Traditional services are getting more disrupted, and many fintech firms are taking advantage by offering direct services, catered to the customer. Brand awareness and interest is a great asset, and we’ve seen this with the rise of millennial-targeted banking services.
Same goes for educating: being just as important since many still don’t understand the landscape, so if it can be simplified, it gives the confidence to use. Whether it means growth, is all down to the consumer interest, potential partnerships and investments.
When it came to the inner workings, Justin Dickerson of DataRobot spoke about its automated ML platform. By focusing on machine learning to automate the aggregated data in real-time, it alleviates the need for data scientists, who, according to DataRobot, are few and far between.
Outside of the conferences, I spoke with the DataRobot team at their booth and saw the tools in action.
While marginally going over my head, as I’m no data scientist, the learning tools and information gathered, was simplified enough to the point where you could drag and drop performance spreadsheets and have DataRobot’s algorithm process the data and see the scale of potential and risk in real-time.
Of course, the most prominent risk for the gathering of information is the risk of being attacked. To wrap up, a packed event, I saw a presentation from Omar Yaacoubi, co-founder and CEO of Barac, on the “cognitive” advantage of AI in the age of cybersecurity.
Looking back at the conferences of the day, it does all build-up to this. It’s well and good, discussing the gathering information, learning and utilisation, but what about the security of data?
Yaacoubi explained that it could be a costly endeavour ($11.7 million a year, according to stats) to recover from data breaches due to the lack of information in business cybersecurity.
It’s always a high-priority for business, but it’s the utilisation of AI that benefits. Just like the gathering of information and ML used by financial services.
Eventually, just like a firewall to stop an incoming breach, AI and ML can be used to peel back the shroud of data and see its metadata within. That’s key and can be aggregated to show suspicious patterns, identify false positives and flag potential risk.
Fintech Connect Live 2017 was packed and there was so much to divulge and take in. It was the first event in the fintech industry that I’ve attended (I joined Banking Technology just over a month ago) that featured such a large number of exhibitions and start-ups, and there was too many to visit in one day, alongside the conference presentations and discussions.
I spoke with Wealthify about its investments app, which streamlines your savings to investments. It allows you to set a monthly amount to save and invest, Wealthify and its partners then handle the rest using “passive investing”.

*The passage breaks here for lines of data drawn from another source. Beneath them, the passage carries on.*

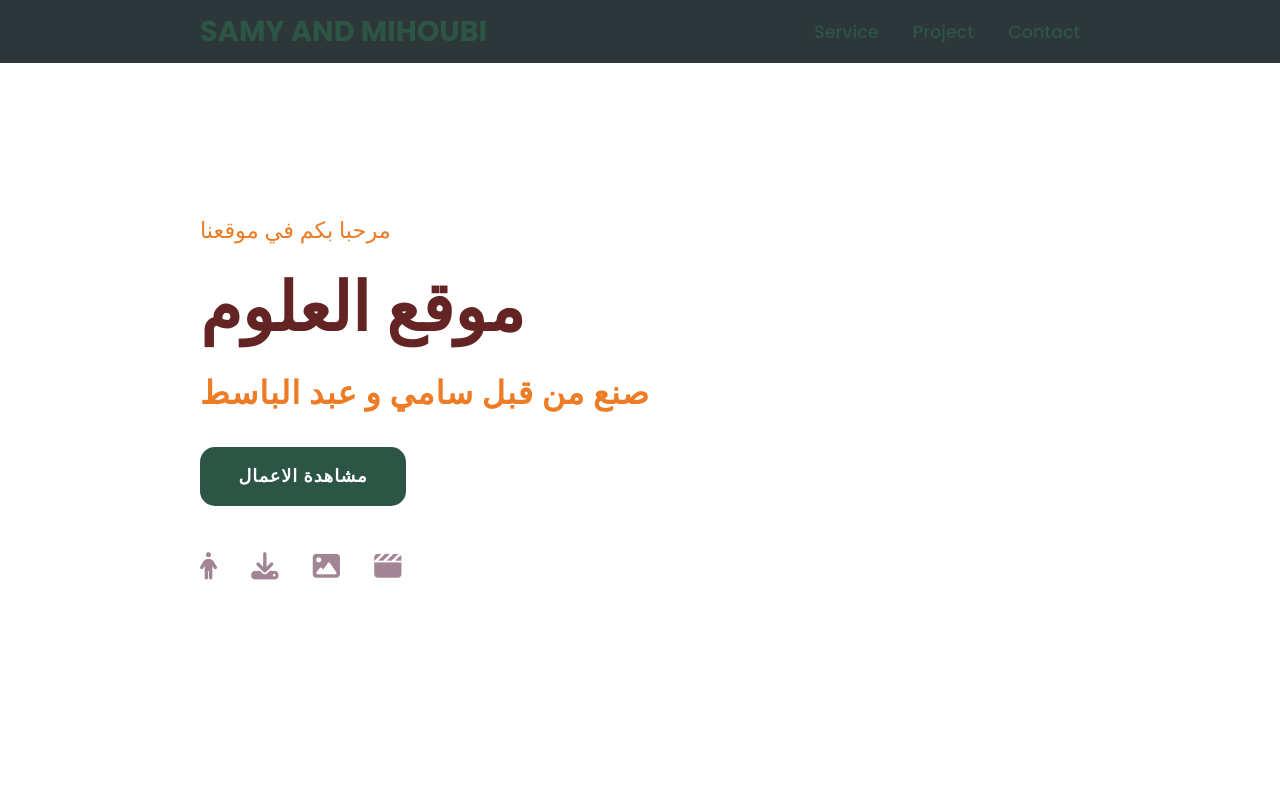
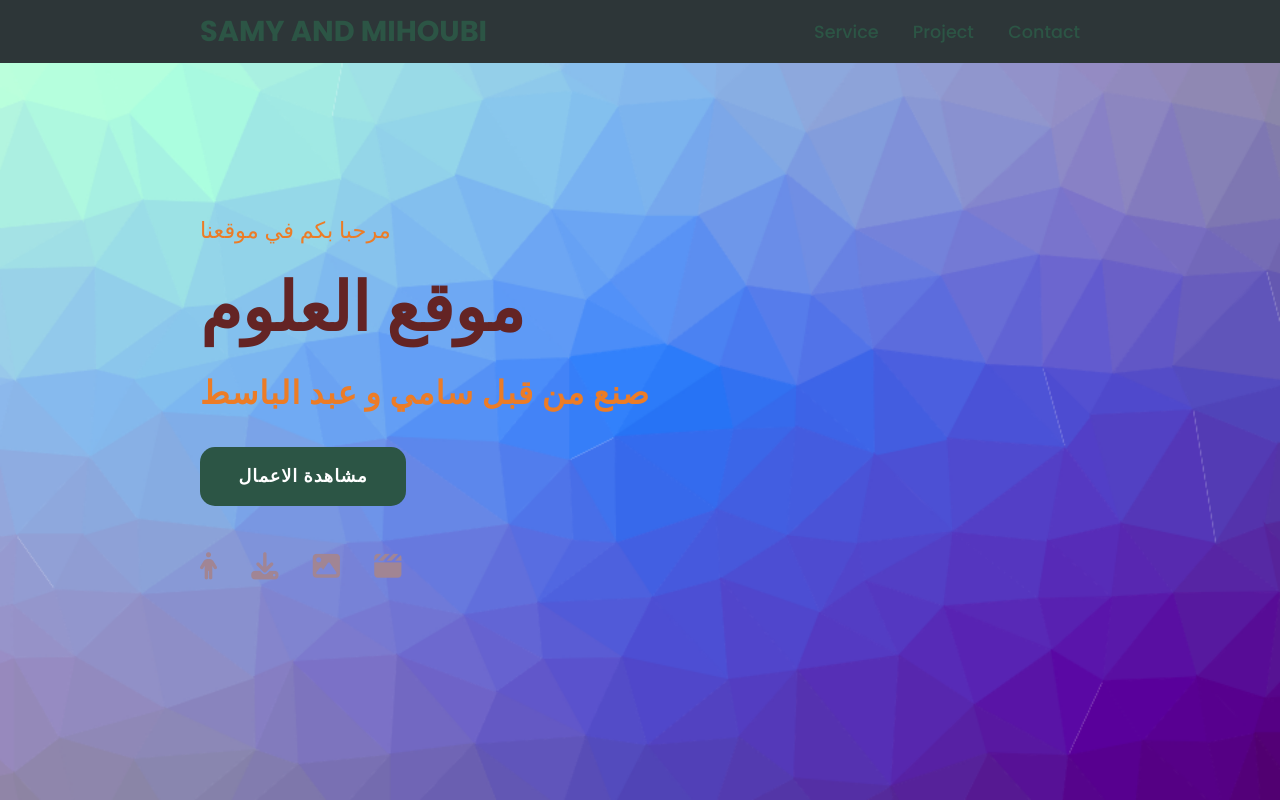
Before and after one commit to samyb335/samy, a plain HTML site: page index.html in a window 1280 px wide. Shown: the top 800 px of the page. Drawn offline with Linux system fonts and the light colour scheme.

Commit message:
Update style.css

```diff
--- a/style.css
+++ b/style.css
@@ -51,7 +51,7 @@ section {
     min-height: 100vh;
     display: flex;
     align-items: center;
-    background: url(cool-background (1).png) no-repeat;
+    background: url(cool-background\ \(1\).png) no-repeat;
     background-size: cover;
     background-position: center;
     background-attachment: fixed;
```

It was mostly for my benefit, as I’m terrible with savings, but I found it to be a fascinating take on traditional savings. However, just like the exchange, there’s always that potential loss of capital.
Another tech firm I checked out, which we reported in our Bitcoin and Blockchain round-up (7 December), was Pundi. With its point of sale (POS) device Pundi lets consumers buy or sell cryptocurrency who would otherwise have little or no access to it. The purchased cryptocurrency can be stored in a digital wallet or used to make cashless payments to top up mobile phones, pay utility bills or buy goods.
By the end, AI and ML are coming into full swing, and with the growth in technology, the utilisation of businesses data, deep learning and security. The business and monetisation potential far outweigh the risks and is hastily becoming embraced by fintech across the board.